Please head over to Ronelle’s website to see more of her incredible artwork and read more of her story.

Website: https://www.ronellereid.com/

Art Business

The Many Hats Artists Wear – Part 7 (Final)

In the concluding mini-blog of this series, my job as an artist involves the following:

Image from Pixabay

13. Struggles with technology

When I have a list of tasks to do in a day, there is insufficient time to deal with technology challenges. This is my biggest frustration and often makes me wish that we not be so dependent of technology. I was going to share my recent techno battles but took pity on my readers.

14. Finally, painting, drawing and embroidery

Yes, it is time to generate some artwork, but is 5 pm and there are dogs to walk and tea to cook. Maybe tomorrow will work out as an artwork day?

I do work in the evening; however, my artwork needs extremely good lighting, which is not relaxing for the rest of the folk in the room. I usually do my needlework in the evening as I find it less cognitive and more relaxing.

Before anyone has a chance to feel overwhelmed by my art business responsibilities, I would like to add, that even though I earn considerably less than I used to, my stress levels have also alleviated, and this is something I am not willing to trade for a fat salary. I sleep better at night; I am happy and enjoy life to the fullest. I no longer dread Monday mornings. I am surrounded by my best friends, Mum and the three hounds, Elza, Gaius and Quink, and I make the most of every day, grateful that I can be self-employed, doing what is most important.

I would really love to hear about your art business, or your thoughts if you are contemplating becoming a self-employed artist. As always, I am also keen to read any tips you may have.

At this point, I have not settled on the subject of my next blog but hope it will be an artist or conservationist interviews. Please watch this space.

Until next time…

Art Business

The Many Hats Artists Wear – Part 6

Following on from yesterday’s mini-blog, my job as an artist also involves the following:

‘Malherbe’s Parakeet’ DOODLEWEAR WOMENS’ CREW NECK SWEATSHIRT from my doodlewear collection

10. Retailers

Because of COVID, retailers are now reluctant to consider stocking any of my prints or greeting cards as they appeal to overseas tourists who cannot currently enter New Zealand.  As I think that artists need to spread their work as widely afield as possible, I hope to soon add my merchandise to Felt, and hope that Kiwis will be interested in buying merchandise displaying local flora and fauna.

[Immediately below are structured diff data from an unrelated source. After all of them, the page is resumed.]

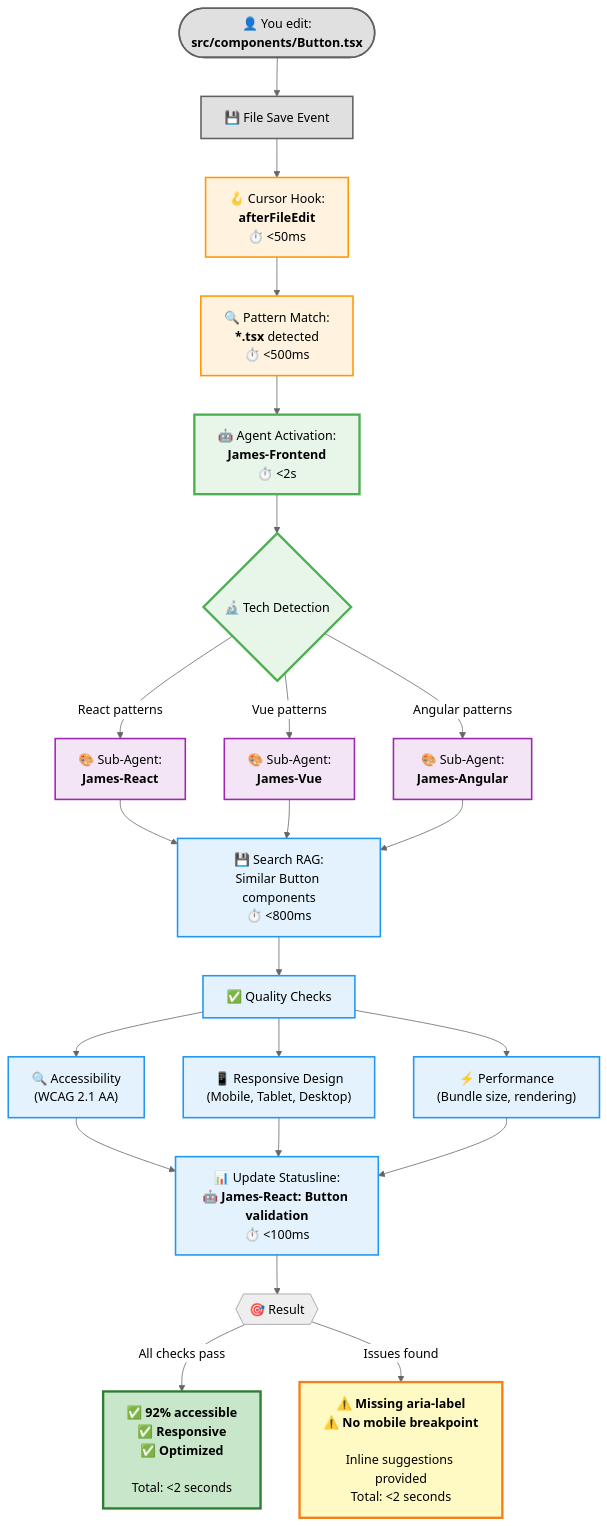
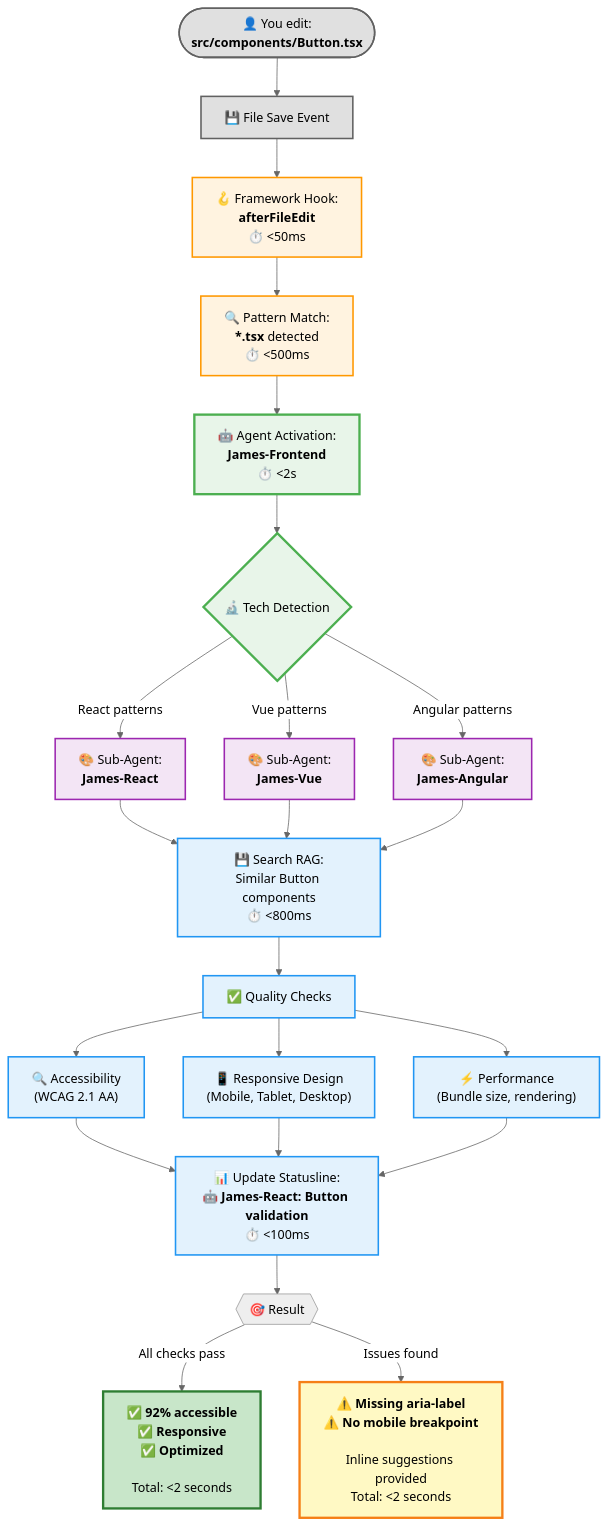
One commit to Nissimmiracles/versatil-sdlc-framework changed the sixth of 7 diagrams in README.md. Above: the diagram before and after it, drawn with Mermaid (neutral theme). The commit also changed other lines of this file and 72 other files, not shown here.

````diff
--- a/README.md
+++ b/README.md
@@ -775,53 +908,53 @@
 ```mermaid
 flowchart TD
     Start(["👤 You edit:<br/><b>src/components/Button.tsx</b>"]) --> Save["💾 File Save Event"]
 
-    Save --> Hook["🪝 Cursor Hook:<br/><b>afterFileEdit</b><br/>⏱️ <50ms"]
+    Save --> Hook["🪝 Framework Hook:<br/><b>afterFileEdit</b><br/>⏱️ <50ms"]
 
     Hook --> Pattern["🔍 Pattern Match:<br/><b>*.tsx</b> detected<br/>⏱️ <500ms"]
 
     Pattern --> Agent["🤖 Agent Activation:<br/><b>James-Frontend</b><br/>⏱️ <2s"]
 
     Agent --> Tech{"🔬 Tech Detection"}
 
     Tech -->|"React patterns"| SubReact["🎨 Sub-Agent:<br/><b>James-React</b>"]
     Tech -->|"Vue patterns"| SubVue["🎨 Sub-Agent:<br/><b>James-Vue</b>"]
     Tech -->|"Angular patterns"| SubAngular["🎨 Sub-Agent:<br/><b>James-Angular</b>"]
 
     SubReact --> RAG["💾 Search RAG:<br/>Similar Button components<br/>⏱️ <800ms"]
     SubVue --> RAG
     SubAngular --> RAG
 
     RAG --> Checks["✅ Quality Checks"]
 
     Checks --> C1["🔍 Accessibility<br/>(WCAG 2.1 AA)"]
     Checks --> C2["📱 Responsive Design<br/>(Mobile, Tablet, Desktop)"]
     Checks --> C3["⚡ Performance<br/>(Bundle size, rendering)"]
 
     C1 --> Status["📊 Update Statusline:<br/><b>🤖 James-React: Button validation</b><br/>⏱️ <100ms"]
     C2 --> Status
     C3 --> Status
 
     Status --> Result
 
     Result{{"🎯 Result"}}
 
     Result -->|"All checks pass"| Pass["✅ <b>92% accessible</b><br/>✅ <b>Responsive</b><br/>✅ <b>Optimized</b><br/><br/>Total: <2 seconds"]
     Result -->|"Issues found"| Warn["⚠️ <b>Missing aria-label</b><br/>⚠️ <b>No mobile breakpoint</b><br/><br/>Inline suggestions provided<br/>Total: <2 seconds"]
 
     classDef user fill:#e0e0e0,stroke:#616161,stroke-width:2px
     classDef hook fill:#fff3e0,stroke:#ff9800,stroke-width:2px
     classDef agent fill:#e8f5e9,stroke:#4caf50,stroke-width:3px
     classDef subagent fill:#f3e5f5,stroke:#9c27b0,stroke-width:2px
     classDef check fill:#e3f2fd,stroke:#2196f3,stroke-width:2px
     classDef success fill:#c8e6c9,stroke:#2e7d32,stroke-width:3px
     classDef warning fill:#fff9c4,stroke:#f57f17,stroke-width:3px
 
     class Start,Save user
     class Hook,Pattern hook
     class Agent,Tech agent
     class SubReact,SubVue,SubAngular subagent
     class RAG,Checks,C1,C2,C3,Status check
     class Pass success
     class Warn warning
 ```
````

Image from Pixabay

11. Packing and processing orders

When I receive a notification of a sale from my online store, I respond to the customer ASAP, as they have taken time to support my business, and I want them to know their patronage is valued. I like to process/package all orders within three days.

Image from Pixabay

12. Development

Artists are perpetually developing. We are planning artworks, exhibitions, product ranges, courses, marketing strategies or even just indulging in a little self-development (playing with new media, taking a marketing course, etc.).

Tomorrow I will share the last few ‘hats’ I don on a daily basis. Today’s blog is the sixth part of a series of mini blogs, which I will complete posting tomorrow.

I would really love to hear about your art business, or your thoughts if you are contemplating becoming a self-employed artist. As always, I am also keen to read any tips you may have.

Until then…

Art Business

The Many Hats Artists Wear – Part 5

Following on from yesterday’s mini-blog, my job as an artist also involves the following:

Image from Pixabay

8. Research

When I paint an endangered animal, I like to know something about them, so spend a little time researching them and their habitat so that I can create an authentic setting in the illustration.

Part of building an art business also means researching merchandising options and retailers. My target audience is animal-art lovers! I am aware that not everyone wants to buy an original painting or print, but most of us like to wear t-shirts, use tea towels and notebooks, build jigsaw puzzles, etc.

With that in mind, I am constantly researching manufacturing options for New Zealand-made, natural fibres, non-polluting, sustainable, reusable environmentally-friendly products. I am so grateful that I can work with Digitees (https://www.digitees.co.nz/), who print my designs on 100% cotton ethical clothing (the adult clothing is 100% organic cotton too!) with eco-friendly inks.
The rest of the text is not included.